But Ontario seems to have avoided that problem. At a major network of hospitals in Toronto, the epicentre of Ontario’s outbreak, the overall flow of garbage hasn’t gone up even though more personal protective equipment (PPE) is going into the trash, said Edward Rubinstein, director of environmental compliance, energy and sustainability at the University Health Network (UHN).

“A lot of our garbage is probably not happening these days,” he said.

A large part of that is likely due to Ontario’s pause on elective surgeries, Rubenstein added. In the U.S., operating rooms tend to produce a third of overall hospital waste and two-thirds of those facilities’ biohazardous waste, like human blood and bodily fluids, according to the health-care sustainability organization Practice Greenhealth.

Hospitals like those in the University Health Network ⁠— which includes the Toronto General and Toronto Western hospitals ⁠— are also doing more virtual care during the pandemic, which also lessens the strain on garbage disposal.

COVID-19 also hasn’t changed the way hospitals process medical waste ⁠— the Public Health Agency of Canada, for example, recommends “routine practices.” In Ontario, that means the discarded items are either incinerated or disinfected, then disposed of in a landfill.

“You treat everything like it’s potentially infectious, Rubinstein said. “Even before COVID-19 … we don’t want to spread infections in the hospital.”

Stericycle Canada, a company that processes medical waste, says it has seen an increase in demand, but nothing that would interrupt its services.

“There has also been some increase in biomedical waste generation due to pop-up sites for testing and/or treatment,” wrote Selin Hoboy, vice-president of government affairs and compliance at Stericycle, in an emailed statement.

“However, we are also seeing declines in biomedical waste from non-critical or elective surgeries and the temporary closures of smaller health-care practices.”

COVID-19 is causing more discarded gloves and masks to end up in the trash.
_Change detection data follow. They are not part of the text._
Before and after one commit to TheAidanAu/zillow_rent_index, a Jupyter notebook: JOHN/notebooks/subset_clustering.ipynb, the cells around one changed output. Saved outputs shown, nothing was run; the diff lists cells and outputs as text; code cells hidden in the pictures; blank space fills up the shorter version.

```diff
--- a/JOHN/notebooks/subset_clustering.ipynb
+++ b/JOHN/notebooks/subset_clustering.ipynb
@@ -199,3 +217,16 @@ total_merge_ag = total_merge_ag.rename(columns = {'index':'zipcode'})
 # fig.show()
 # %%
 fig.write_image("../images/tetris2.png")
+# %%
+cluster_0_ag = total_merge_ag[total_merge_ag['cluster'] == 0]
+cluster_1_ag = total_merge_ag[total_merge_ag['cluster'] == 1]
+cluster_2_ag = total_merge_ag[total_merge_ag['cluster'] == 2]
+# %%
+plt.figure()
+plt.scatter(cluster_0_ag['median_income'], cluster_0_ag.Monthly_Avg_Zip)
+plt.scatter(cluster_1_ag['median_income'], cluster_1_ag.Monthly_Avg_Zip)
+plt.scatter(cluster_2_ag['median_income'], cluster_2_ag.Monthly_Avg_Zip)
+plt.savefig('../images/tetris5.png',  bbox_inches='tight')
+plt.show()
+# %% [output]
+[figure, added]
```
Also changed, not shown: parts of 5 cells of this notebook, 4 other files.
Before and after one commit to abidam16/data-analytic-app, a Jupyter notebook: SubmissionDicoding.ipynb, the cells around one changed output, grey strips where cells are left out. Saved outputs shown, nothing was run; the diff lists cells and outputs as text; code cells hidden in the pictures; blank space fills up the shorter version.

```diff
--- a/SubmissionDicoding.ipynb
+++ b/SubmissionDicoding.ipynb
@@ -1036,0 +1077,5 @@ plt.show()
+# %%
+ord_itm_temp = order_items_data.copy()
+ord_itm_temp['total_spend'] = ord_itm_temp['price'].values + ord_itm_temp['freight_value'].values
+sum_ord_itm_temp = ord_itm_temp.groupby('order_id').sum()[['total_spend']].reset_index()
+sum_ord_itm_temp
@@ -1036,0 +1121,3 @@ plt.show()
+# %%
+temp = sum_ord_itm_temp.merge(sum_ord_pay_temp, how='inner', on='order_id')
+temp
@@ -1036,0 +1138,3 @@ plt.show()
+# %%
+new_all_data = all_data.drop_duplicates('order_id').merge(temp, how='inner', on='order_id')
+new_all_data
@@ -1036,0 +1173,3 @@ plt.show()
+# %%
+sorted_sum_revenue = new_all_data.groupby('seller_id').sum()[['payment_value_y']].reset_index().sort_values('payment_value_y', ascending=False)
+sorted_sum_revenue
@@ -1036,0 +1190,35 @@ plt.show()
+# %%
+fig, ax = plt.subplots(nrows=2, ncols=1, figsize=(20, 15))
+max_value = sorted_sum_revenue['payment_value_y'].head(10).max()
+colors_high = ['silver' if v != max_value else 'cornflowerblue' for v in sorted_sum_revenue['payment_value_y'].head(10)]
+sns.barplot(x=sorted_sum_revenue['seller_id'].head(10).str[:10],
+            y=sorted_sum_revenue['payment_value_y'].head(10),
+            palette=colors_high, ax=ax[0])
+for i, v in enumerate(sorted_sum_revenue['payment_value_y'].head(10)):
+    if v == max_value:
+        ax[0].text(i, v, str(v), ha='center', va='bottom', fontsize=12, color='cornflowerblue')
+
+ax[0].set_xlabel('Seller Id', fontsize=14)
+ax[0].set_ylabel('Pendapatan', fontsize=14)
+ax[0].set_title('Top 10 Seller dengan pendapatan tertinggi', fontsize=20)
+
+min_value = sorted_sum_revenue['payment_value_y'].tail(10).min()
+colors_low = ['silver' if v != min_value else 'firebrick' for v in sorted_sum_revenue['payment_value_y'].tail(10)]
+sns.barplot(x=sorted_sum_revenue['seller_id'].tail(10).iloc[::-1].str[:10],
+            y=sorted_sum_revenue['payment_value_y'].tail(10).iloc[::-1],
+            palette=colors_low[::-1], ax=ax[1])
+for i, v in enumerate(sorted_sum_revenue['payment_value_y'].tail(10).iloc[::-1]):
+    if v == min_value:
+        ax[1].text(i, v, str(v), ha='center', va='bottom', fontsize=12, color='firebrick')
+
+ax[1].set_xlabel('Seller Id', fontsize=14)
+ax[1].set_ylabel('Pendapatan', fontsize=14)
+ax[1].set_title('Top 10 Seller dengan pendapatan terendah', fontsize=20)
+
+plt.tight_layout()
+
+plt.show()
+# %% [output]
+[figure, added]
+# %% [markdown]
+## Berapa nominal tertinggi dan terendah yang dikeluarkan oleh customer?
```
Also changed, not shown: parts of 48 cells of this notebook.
But with so much of the province shut down, overall waste levels haven’t gone up in Toronto like they did in Wuhan and France.

Overall waste levels down during pandemic

A similar phenomenon appears to be happening with household waste as well.

The City of Toronto ⁠— which manages waste collection for municipal facilities, most residences and some other small businesses or organizations like churches ⁠— has reported more garbage going out to the curb on collection day because more people are home. But overall, it says, waste levels are 17 per cent lower compared to last year. (The city doesn’t collect trash from hospitals or large institutions.)

“One point to note is that collection from schools, city buildings, and small commercial businesses including restaurants is not taking place to the same extent at this time due to emergency measures put in place as part of the COVID-19 response,” wrote Carlyle Khan, Toronto’s acting deputy general manager of solid waste management services, in an email.

Though Toronto is asking residents to bag up PPE and personal hygiene products when throwing them out at home, that’s a “precaution,” Khan added.

'Hopefully, this will inspire people to be a lot more innovative'

Rubenstein said COVID-19 has highlighted how much the medical system relies on single-use products, and the challenges that can come with that. For months, face masks and other PPE have been in short supply and jurisdictions around the world are scrambling to get enough gear to protect their medical workers.

“There’s always been a lot of single-use items in health care,” he said. “COVID-19 has highlighted some of the supply-chain issues, especially when you’re relying on disposables.”

But that challenge also creates an opportunity for innovation, he said. Researchers are now looking at how to sanitize and reuse N95 respirators, for example, which offer the most protection from the virus. And once the pandemic is over, Rubenstein added, we will still have to grapple with the climate crisis and other environmental impacts.

“Hopefully, this will inspire people to be a lot more innovative,” he said.